Part 1: An Introduction
At the end of August this year I hit a particularly low point. The unusual heat wave was wreaking havoc on my symptoms, I had just lost my beloved cat, Bruce and I caught the stomach virus from hell in June, which my body was STILL feeling the effects of two months later. I wasn’t really getting much medical support for my condition at all and was frustrated by my slow progress. I felt as though I had been written off and left to fester. Quite frankly, I had simply had enough of life with M.E.
In a desperate bid to find something, ANYTHING that I hadn’t tried yet I went on yet another research mission online and came across an article about a 34 year old woman who had been living with M.E since she was a teenager, and who had made huge progress in her recovery thanks to something called The Perrin Technique. (You can read that particular article here, if you’re interested)
I did more googling and came across Dr Raymond Perrin’s website, where he explains his theory behind the development of The Perrin Technique, and to be honest, it all sounded very plausible based on what I had learned through the M.E clinic and through my own research around the condition. I started to read the testimonials from people who had undergone the treatment and I couldn’t believe what I was seeing: many were saying they had made a complete recovery and were back on their feet.
The one testimonial that really struck a chord with me, however was from a lady who said she was now more or less able to live a “normal life”. Those words were music to my ears. Normal life - a job, exercise, seeing friends, going for walks, doing the food shopping, starting a family - all those regular, run-of-the-mill things that we take for granted until they suddenly become unavailable to us.
I frantically began searching for local practitioners and as luck would have it there was one based at a physiotherapy centre right here in Wigan. I don’t think I’ve ever loved Wigan as much as I did in that moment. I called and made an appointment for a consultation almost immediately. Some of my friends and family encouraged me to be cautious and not to get my hopes up for a miracle cure, which was fair, but to be honest my expectations of anything being that simple or easy with this condition were extremely low at this point anyway.
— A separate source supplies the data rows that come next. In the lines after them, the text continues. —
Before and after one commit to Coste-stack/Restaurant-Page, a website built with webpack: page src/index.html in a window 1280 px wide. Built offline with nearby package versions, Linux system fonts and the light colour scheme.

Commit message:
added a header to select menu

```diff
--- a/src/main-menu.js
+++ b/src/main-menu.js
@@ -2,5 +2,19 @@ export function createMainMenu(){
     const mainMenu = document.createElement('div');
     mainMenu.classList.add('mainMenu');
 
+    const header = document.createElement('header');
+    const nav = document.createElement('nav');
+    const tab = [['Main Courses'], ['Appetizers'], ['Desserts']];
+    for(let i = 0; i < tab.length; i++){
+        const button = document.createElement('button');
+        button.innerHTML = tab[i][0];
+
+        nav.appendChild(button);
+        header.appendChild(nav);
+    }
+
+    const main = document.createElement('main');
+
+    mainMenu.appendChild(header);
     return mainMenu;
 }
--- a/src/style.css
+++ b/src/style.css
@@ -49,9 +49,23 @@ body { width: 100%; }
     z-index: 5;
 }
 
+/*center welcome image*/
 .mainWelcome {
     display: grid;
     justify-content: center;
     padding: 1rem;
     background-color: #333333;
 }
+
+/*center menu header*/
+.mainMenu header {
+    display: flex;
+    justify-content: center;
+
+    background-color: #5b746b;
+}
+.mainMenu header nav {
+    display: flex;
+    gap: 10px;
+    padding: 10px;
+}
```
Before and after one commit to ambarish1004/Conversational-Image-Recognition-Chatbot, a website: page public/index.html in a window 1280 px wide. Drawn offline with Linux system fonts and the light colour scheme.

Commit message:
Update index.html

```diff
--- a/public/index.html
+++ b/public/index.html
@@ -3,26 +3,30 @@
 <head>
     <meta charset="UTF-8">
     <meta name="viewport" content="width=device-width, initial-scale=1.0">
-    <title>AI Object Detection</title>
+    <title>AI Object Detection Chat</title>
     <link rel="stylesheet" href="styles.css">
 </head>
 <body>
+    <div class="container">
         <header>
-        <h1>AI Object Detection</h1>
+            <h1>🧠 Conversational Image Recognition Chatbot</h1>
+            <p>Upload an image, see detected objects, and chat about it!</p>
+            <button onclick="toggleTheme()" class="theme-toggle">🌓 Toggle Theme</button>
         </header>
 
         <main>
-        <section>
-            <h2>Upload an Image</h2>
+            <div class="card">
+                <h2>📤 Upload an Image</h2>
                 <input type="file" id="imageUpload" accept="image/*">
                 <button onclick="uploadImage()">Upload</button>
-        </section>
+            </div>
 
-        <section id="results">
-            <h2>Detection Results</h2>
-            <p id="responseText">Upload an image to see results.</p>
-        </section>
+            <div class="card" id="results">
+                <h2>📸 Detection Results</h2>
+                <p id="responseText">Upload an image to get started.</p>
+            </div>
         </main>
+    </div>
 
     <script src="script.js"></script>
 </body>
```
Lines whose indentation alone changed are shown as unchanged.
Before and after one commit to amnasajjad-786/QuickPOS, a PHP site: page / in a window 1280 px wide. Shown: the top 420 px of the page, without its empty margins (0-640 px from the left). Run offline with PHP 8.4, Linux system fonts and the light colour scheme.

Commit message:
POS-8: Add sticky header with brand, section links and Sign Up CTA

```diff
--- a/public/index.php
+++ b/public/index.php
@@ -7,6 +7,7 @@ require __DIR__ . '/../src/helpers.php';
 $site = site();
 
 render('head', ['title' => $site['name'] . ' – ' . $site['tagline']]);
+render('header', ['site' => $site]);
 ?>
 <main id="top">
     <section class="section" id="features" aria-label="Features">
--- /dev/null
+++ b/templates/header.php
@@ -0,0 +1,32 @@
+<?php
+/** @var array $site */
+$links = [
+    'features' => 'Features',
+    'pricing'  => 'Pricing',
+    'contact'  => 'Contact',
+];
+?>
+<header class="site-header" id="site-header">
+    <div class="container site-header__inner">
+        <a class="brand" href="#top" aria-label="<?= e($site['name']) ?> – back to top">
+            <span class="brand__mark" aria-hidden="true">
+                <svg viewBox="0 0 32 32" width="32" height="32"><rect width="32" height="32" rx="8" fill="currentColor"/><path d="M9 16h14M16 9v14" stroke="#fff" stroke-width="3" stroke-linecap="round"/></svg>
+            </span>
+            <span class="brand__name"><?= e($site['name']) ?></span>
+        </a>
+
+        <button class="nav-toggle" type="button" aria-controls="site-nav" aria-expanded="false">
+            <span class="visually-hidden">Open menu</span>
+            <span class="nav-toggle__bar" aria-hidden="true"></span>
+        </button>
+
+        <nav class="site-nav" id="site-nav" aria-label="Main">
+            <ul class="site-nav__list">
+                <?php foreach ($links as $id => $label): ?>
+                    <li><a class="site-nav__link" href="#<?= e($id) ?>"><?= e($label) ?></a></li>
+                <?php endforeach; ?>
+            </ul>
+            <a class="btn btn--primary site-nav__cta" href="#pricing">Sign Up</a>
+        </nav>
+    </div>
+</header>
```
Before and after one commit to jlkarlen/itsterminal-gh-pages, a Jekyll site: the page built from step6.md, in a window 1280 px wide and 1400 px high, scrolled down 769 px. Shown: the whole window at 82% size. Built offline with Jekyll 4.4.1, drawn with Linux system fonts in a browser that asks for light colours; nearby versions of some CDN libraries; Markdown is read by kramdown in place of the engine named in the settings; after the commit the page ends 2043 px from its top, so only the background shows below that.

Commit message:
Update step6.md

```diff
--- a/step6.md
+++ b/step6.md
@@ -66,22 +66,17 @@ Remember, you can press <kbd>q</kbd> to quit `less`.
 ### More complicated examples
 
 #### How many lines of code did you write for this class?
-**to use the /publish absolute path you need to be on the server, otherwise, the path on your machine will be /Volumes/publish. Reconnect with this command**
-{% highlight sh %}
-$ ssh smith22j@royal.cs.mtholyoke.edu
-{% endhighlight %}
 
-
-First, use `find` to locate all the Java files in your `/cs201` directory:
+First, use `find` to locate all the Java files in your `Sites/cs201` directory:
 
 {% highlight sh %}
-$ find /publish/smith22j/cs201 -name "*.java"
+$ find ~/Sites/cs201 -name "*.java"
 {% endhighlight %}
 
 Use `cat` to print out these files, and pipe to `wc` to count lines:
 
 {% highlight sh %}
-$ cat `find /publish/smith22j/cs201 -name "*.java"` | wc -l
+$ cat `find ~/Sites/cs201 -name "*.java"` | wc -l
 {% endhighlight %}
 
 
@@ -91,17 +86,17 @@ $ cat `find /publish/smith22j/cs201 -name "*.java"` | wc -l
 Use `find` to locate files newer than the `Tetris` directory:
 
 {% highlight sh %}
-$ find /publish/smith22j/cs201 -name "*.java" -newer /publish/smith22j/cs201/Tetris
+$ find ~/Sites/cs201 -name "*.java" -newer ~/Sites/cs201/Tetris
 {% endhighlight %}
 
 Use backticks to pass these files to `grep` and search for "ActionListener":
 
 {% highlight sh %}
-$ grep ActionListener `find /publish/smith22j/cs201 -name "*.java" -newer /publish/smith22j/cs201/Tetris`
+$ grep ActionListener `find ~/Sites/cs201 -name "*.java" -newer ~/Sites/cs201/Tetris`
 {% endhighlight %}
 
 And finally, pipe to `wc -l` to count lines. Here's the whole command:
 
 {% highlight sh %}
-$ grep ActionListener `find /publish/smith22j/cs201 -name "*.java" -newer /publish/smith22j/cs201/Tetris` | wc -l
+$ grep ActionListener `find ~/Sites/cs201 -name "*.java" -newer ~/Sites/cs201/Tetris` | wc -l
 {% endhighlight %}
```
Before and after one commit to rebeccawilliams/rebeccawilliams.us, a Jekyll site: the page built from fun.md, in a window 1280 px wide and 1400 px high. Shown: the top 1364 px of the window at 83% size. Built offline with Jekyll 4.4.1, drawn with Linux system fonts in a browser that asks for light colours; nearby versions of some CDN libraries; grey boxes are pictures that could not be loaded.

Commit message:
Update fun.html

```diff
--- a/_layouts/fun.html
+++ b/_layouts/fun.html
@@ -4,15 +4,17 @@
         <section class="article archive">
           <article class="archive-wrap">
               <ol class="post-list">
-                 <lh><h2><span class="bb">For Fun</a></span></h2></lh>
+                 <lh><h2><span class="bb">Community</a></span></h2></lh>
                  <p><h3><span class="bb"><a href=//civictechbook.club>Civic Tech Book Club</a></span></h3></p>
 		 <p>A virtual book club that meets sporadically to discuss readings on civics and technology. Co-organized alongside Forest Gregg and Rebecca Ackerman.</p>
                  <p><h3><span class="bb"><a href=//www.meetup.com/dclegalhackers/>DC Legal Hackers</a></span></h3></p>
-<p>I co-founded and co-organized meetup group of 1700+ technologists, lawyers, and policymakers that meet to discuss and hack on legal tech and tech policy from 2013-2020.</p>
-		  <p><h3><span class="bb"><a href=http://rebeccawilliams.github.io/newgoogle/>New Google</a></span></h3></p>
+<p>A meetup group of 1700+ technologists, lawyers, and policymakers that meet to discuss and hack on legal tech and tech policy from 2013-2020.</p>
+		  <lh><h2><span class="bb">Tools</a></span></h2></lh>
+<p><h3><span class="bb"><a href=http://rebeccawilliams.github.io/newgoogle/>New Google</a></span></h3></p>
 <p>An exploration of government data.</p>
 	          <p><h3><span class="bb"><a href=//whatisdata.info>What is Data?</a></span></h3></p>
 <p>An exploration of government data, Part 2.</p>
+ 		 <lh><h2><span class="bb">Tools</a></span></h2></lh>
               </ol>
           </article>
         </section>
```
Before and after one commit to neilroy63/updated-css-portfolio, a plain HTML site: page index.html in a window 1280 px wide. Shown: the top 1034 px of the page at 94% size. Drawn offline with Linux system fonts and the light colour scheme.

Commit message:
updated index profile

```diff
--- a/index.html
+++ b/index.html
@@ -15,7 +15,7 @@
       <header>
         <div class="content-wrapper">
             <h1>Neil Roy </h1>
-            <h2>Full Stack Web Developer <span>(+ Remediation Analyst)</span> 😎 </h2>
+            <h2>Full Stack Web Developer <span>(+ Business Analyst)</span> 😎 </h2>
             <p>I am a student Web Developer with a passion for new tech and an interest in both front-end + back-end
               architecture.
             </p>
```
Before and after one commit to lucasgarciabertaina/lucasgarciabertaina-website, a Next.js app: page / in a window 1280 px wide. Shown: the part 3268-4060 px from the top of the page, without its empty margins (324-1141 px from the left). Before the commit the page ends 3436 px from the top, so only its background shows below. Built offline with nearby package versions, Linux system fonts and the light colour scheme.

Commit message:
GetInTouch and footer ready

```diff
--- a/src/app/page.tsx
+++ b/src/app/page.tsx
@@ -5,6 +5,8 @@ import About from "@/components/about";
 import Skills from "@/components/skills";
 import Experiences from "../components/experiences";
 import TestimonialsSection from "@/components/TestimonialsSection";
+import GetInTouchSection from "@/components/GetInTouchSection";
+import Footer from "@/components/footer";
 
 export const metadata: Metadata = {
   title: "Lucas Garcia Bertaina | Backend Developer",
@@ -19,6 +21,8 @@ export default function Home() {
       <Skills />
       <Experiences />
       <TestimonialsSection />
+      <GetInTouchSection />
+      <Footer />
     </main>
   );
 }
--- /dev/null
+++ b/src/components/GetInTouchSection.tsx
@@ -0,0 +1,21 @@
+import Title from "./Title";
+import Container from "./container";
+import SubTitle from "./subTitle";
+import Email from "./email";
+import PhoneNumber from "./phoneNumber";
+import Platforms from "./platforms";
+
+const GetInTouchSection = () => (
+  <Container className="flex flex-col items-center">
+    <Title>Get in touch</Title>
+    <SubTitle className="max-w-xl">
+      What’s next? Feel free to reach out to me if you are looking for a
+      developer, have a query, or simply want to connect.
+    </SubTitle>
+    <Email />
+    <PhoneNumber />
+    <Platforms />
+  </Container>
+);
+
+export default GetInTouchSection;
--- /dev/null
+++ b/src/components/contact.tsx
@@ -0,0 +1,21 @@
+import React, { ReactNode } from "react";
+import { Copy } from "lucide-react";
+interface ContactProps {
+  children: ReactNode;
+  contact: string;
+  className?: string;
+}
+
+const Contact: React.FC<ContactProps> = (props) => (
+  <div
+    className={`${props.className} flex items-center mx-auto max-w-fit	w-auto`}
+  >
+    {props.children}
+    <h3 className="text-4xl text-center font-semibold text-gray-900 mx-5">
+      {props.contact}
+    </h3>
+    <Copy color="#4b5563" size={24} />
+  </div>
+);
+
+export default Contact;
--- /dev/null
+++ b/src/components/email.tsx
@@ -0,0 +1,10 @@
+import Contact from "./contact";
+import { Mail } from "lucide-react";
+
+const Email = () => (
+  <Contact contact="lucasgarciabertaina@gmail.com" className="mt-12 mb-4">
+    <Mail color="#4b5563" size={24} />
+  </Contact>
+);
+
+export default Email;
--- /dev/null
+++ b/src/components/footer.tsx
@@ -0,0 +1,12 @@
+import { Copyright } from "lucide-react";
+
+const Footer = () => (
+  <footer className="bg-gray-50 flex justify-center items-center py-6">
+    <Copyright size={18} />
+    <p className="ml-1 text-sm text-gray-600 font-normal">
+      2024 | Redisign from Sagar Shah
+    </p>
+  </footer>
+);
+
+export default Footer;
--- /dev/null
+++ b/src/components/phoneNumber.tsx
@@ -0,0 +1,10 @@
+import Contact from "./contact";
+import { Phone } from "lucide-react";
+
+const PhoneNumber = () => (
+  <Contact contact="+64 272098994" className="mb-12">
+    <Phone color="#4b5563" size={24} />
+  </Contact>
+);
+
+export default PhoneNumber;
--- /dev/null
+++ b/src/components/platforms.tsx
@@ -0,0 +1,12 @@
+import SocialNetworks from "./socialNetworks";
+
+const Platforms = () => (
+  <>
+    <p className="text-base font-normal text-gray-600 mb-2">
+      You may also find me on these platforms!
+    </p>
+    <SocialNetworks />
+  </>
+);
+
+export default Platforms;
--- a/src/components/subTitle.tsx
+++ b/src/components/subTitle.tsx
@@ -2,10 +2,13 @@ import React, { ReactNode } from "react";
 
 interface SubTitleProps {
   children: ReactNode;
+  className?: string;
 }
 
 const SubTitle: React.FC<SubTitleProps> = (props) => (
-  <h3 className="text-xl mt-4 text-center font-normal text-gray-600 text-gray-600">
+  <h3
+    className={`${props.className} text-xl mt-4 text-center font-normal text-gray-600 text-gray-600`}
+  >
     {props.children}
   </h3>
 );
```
Since coming home in February, I was being supported by the M.E clinic to learn how to better pace my activities and how to use rest and mindfulness techniques to help my autonomic nervous system to calm the hell down. This was all helping, of course, and pacing and rest remain two of the most crucial elements of managing life with this condition, but if there was even the slightest chance that this new treatment would help to speed things up a bit I had to try it. I always have been an impatient little shit.
The Science of It All
You saw me just reference the autonomic nervous system earlier, and I know you were super impressed by my scientific chat so here’s some more for you. The autonomic nervous system Is made up of two different ‘bits’ (blowing you away with my technical terminology); the sympathetic and the parasympathetic. People with M.E suffer from an overstrain of the sympathetic nervous system because our bodies are basically malfunctioning and breaking down. Our bodies can no longer create the necessary energy needed to complete tasks. To fix this problem it activates the sympathetic nervous system, also known as ‘fight or flight’ mode, and begins to run on adrenaline. The sympathetic nervous system increases heart rate and blood pressure and directs blood and oxygen to the organs and muscles most needed in a ‘fight or flight’ situation: the heart, lungs, arms and legs.
This is a natural function of the human body, dating all the way back to when we had to face woolly mammoths and the like, and had to decide whether to try to take them on or just do one. When a healthy person experiences this, their bodies will eventually return to normal once the risk (be it Jurassic or otherwise) is gone. The lactic acid will drain from their muscles, their heart rate and blood pressure will slow down and the autonomic nervous system will switch from sympathetic, back to parasympathetic. This is crucial because the parasympathetic nervous system is responsible for the ‘rest, digest and recover’ functions of the human body and, perhaps most crucially in this case, energy conserving.
Although the two together make up the autonomic nervous system and both are necessary, only one can be activated at a time. So if your body is consistently having to run on adrenaline, as is the case with most M.E patients, your body is not getting enough opportunity to rest, digest or recover. You can see how this would cause problems over time. Dr Perrin says that one of the main problems that this can cause for M.E patients is a build up of toxins and fluid around the brain and spinal cord. Sounds fun, doesn’t it! Thankfully, this is precisely what The Perrin Technique aims to remedy. Fingers crossed.
Thank you for reading Part 1 of my Perrin Diaries, tune in next time when we will be talking about how exactly the technique works and how I feel about it now, with 12 weeks of treatment under my belt.
Quick disclaimer before I finish: I’ve tried my very best to explain all the science behind it all and although I am pretty clued up at this point, I am obviously neither a scientist or a medical professional so please do consult the internet to fill in any gaps or learn more. If you are a medical professional or scientist and have spotted an error then I apologise, but I tried my best with my poor, inflamed brain SO SUE ME. Don’t really though, I’m skint.
See you next time!